amount of data refers to several-fold amplified mortality in CS. The causes are
based on high occurrence of many CV risk factors in persons with CS (e.g., adiposity, arterial hypertension, dyslipidemia,
as well as diabetes mellitus /DM/). Therefore, practically all individuals with CS have correspondingly the metabolic syndrome
(MetSy), which is known as laden with high CV risk. Characteristically, in spite of the young average age, numerous of CS individuals dysplay
a ‘high’ or a ‘very high’ CV risk, with the risk of a major CV event of over
20% in the following ten years. Although DM is listed as a condition
with high cardiovascular risk CS
is not, despite the fact that the greater part of CS population
have either diabetes mellitus or diagnosed impaired glucose tolerance. CS is stated as a risk factor for aortic dissection
in current guidelines, and it should be named as a disease with high CV risk (alike
DM and chronic kidney disease) in the relevant guidelines, as well.


Key-Words: Cushing’s
syndrome, diabetes mellitus, arterial hypertension, metabolic syndrome, cardiovascular
risk factors.

corticosteroid administration (i.e. CS) is enlisted
in 2010 Guidelines as a risk factor (RF) for aortic dissection with lack of
detailed elucidation (1). Accordingly, what is evident both from common
medical sense, as well as from everyday practice (that CS should be considered
as a kind of high cardiovascular /CV/ risk) is not in Guidelines; nevertheless,
what is neither noticeable, nor common (that CS persons are predisposed to
aortic dissection) is a part of current Guidelines (1).

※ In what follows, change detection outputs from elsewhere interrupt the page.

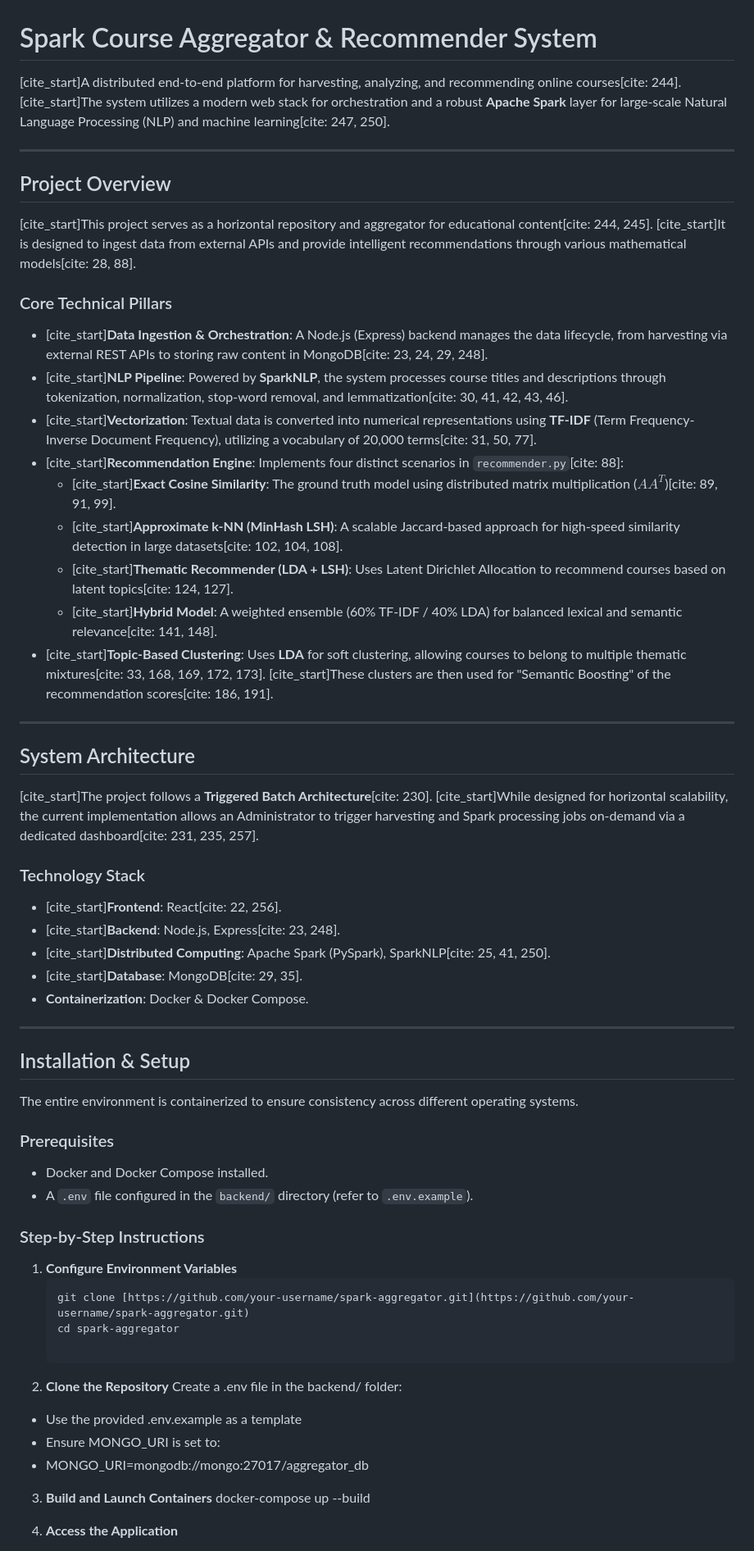
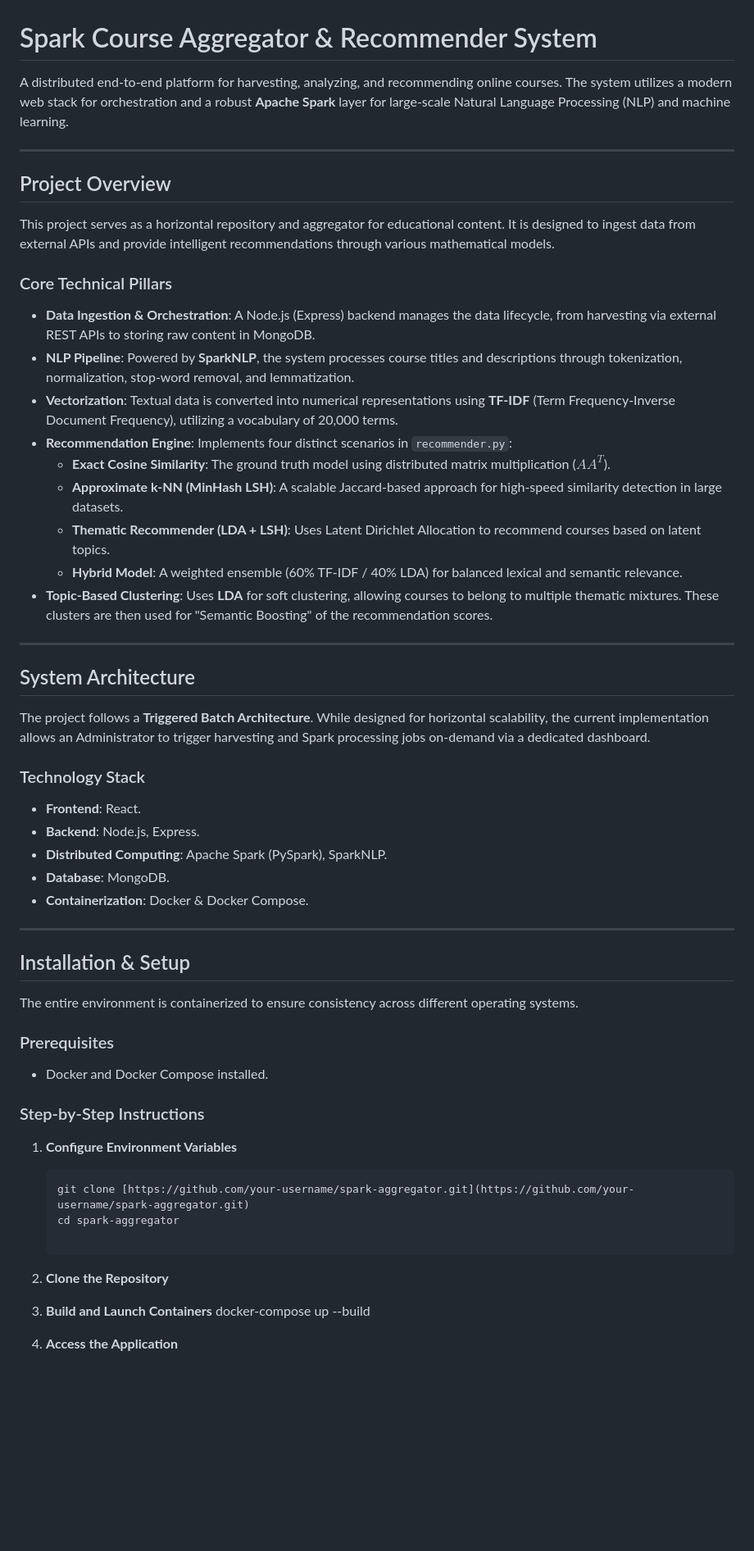
Before and after one commit to nderekk/Spark_Aggregator, a Markdown page: README.md, the part around one of its changes. Shown at 82% size. Rendered like a GitHub page; blank space fills up the shorter version.

Commit message:
Remove citation markers from README content

```diff
--- a/README.md
+++ b/README.md
@@ -1,6 +1,6 @@
 # Spark Course Aggregator & Recommender System
 
-[cite_start]A distributed end-to-end platform for harvesting, analyzing, and recommending online courses[cite: 244]. [cite_start]The system utilizes a modern web stack for orchestration and a robust **Apache Spark** layer for large-scale Natural Language Processing (NLP) and machine learning[cite: 247, 250].
+A distributed end-to-end platform for harvesting, analyzing, and recommending online courses. The system utilizes a modern web stack for orchestration and a robust **Apache Spark** layer for large-scale Natural Language Processing (NLP) and machine learning.
 
 
 
@@ -8,19 +8,19 @@
 
 ## Project Overview
 
-[cite_start]This project serves as a horizontal repository and aggregator for educational content[cite: 244, 245]. [cite_start]It is designed to ingest data from external APIs and provide intelligent recommendations through various mathematical models[cite: 28, 88].
+This project serves as a horizontal repository and aggregator for educational content. It is designed to ingest data from external APIs and provide intelligent recommendations through various mathematical models.
 
 ### Core Technical Pillars
 
-* [cite_start]**Data Ingestion & Orchestration**: A Node.js (Express) backend manages the data lifecycle, from harvesting via external REST APIs to storing raw content in MongoDB[cite: 23, 24, 29, 248].
-* [cite_start]**NLP Pipeline**: Powered by **SparkNLP**, the system processes course titles and descriptions through tokenization, normalization, stop-word removal, and lemmatization[cite: 30, 41, 42, 43, 46].
-* [cite_start]**Vectorization**: Textual data is converted into numerical representations using **TF-IDF** (Term Frequency-Inverse Document Frequency), utilizing a vocabulary of 20,000 terms[cite: 31, 50, 77].
-* [cite_start]**Recommendation Engine**: Implements four distinct scenarios in `recommender.py`[cite: 88]:
-    * [cite_start]**Exact Cosine Similarity**: The ground truth model using distributed matrix multiplication ($AA^{T}$)[cite: 89, 91, 99].
-    * [cite_start]**Approximate k-NN (MinHash LSH)**: A scalable Jaccard-based approach for high-speed similarity detection in large datasets[cite: 102, 104, 108].
-    * [cite_start]**Thematic Recommender (LDA + LSH)**: Uses Latent Dirichlet Allocation to recommend courses based on latent topics[cite: 124, 127].
-    * [cite_start]**Hybrid Model**: A weighted ensemble (60% TF-IDF / 40% LDA) for balanced lexical and semantic relevance[cite: 141, 148].
-* [cite_start]**Topic-Based Clustering**: Uses **LDA** for soft clustering, allowing courses to belong to multiple thematic mixtures[cite: 33, 168, 169, 172, 173]. [cite_start]These clusters are then used for "Semantic Boosting" of the recommendation scores[cite: 186, 191].
+* **Data Ingestion & Orchestration**: A Node.js (Express) backend manages the data lifecycle, from harvesting via external REST APIs to storing raw content in MongoDB.
+* **NLP Pipeline**: Powered by **SparkNLP**, the system processes course titles and descriptions through tokenization, normalization, stop-word removal, and lemmatization.
+* **Vectorization**: Textual data is converted into numerical representations using **TF-IDF** (Term Frequency-Inverse Document Frequency), utilizing a vocabulary of 20,000 terms.
+* **Recommendation Engine**: Implements four distinct scenarios in `recommender.py`:
+    * **Exact Cosine Similarity**: The ground truth model using distributed matrix multiplication ($AA^{T}$).
+    * **Approximate k-NN (MinHash LSH)**: A scalable Jaccard-based approach for high-speed similarity detection in large datasets.
+    * **Thematic Recommender (LDA + LSH)**: Uses Latent Dirichlet Allocation to recommend courses based on latent topics.
+    * **Hybrid Model**: A weighted ensemble (60% TF-IDF / 40% LDA) for balanced lexical and semantic relevance.
+* **Topic-Based Clustering**: Uses **LDA** for soft clustering, allowing courses to belong to multiple thematic mixtures. These clusters are then used for "Semantic Boosting" of the recommendation scores.
 
 
 
@@ -28,13 +28,13 @@
 
 ## System Architecture
 
-[cite_start]The project follows a **Triggered Batch Architecture**[cite: 230]. [cite_start]While designed for horizontal scalability, the current implementation allows an Administrator to trigger harvesting and Spark processing jobs on-demand via a dedicated dashboard[cite: 231, 235, 257].
+The project follows a **Triggered Batch Architecture**. While designed for horizontal scalability, the current implementation allows an Administrator to trigger harvesting and Spark processing jobs on-demand via a dedicated dashboard.
 
 ### Technology Stack
-* [cite_start]**Frontend**: React[cite: 22, 256].
-* [cite_start]**Backend**: Node.js, Express[cite: 23, 248].
-* [cite_start]**Distributed Computing**: Apache Spark (PySpark), SparkNLP[cite: 25, 41, 250].
-* [cite_start]**Database**: MongoDB[cite: 29, 35].
+* **Frontend**: React.
+* **Backend**: Node.js, Express.
+* **Distributed Computing**: Apache Spark (PySpark), SparkNLP.
+* **Database**: MongoDB.
 * **Containerization**: Docker & Docker Compose.
 
 ---
@@ -45,7 +45,6 @@ The entire environment is containerized to ensure consistency across different o
 
 ### Prerequisites
 * Docker and Docker Compose installed.
-* A `.env` file configured in the `backend/` directory (refer to `.env.example`).
 
 ### Step-by-Step Instructions
 
@@ -55,10 +54,6 @@ The entire environment is containerized to ensure consistency across different o
    cd spark-aggregator
 
 2. **Clone the Repository**
-Create a .env file in the backend/ folder:
-  * Use the provided .env.example as a template
-  * Ensure MONGO_URI is set to:
-  * MONGO_URI=mongodb://mongo:27017/aggregator_db
 
 3. **Build and Launch Containers**
   docker-compose up --build
```
Also changed, not shown: other parts of README.md (+12 -13 lines).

The intention of the paper is
to give rationale (from published medical literature) and to suggest enlisting
CS amongst high cardiovascular risk conditions.



Exogenous (mostly iatrogenic) CS is
the repercussion of the applying of glucocorticoids or adrenocorticothropic
hormone (ACTH). Iatrogenic CS is nowadays definitely the most frequent form of all
forms of CS. In other words, as many as one percent of the populace is receiving corticosteroids
per os (even 3% of individuals over 70 years old ), plus individuals who
use other administration routes (e.g., inhalation, transdermal, intravenous,
intramuscular, intraarticular, rectal, etc) (2). While
endogenous form of CS is practically rare, a markedly high percentage (0.8-2%)
of the overall population has long-term/high-dose glucocorticoid therapy (3). Wei et al. examined exactly 68,781 persons who were on glucocorticoid therapy, as well as 82,202
controls with lack of earlier hospitalization for CV illness (more than 150,000 individuals in whole). Independently of known covariates, estimated
relative risk (adjusted rate ratio) for  CV events, was  2.56 (CI, 2.18-2.99) in individuals who
have received glucocorticoids in high doses (4). This population-based research demonstrates that individuals
who were treated with daily doses of glucocorticoids larger than 7.5 mg of
prednisolone (or dose equivalents of other glucocorticoids) during one to five years
of follow-up period, had significantly higher prevalence of all CV diseases, e.g.,
myocardial infarction, cardiac insufficiency, as well as cerebrovascular illness
(4).  Since
many individuals were administered corticosteroid therapy, it has a considerable
clinical relevance (5)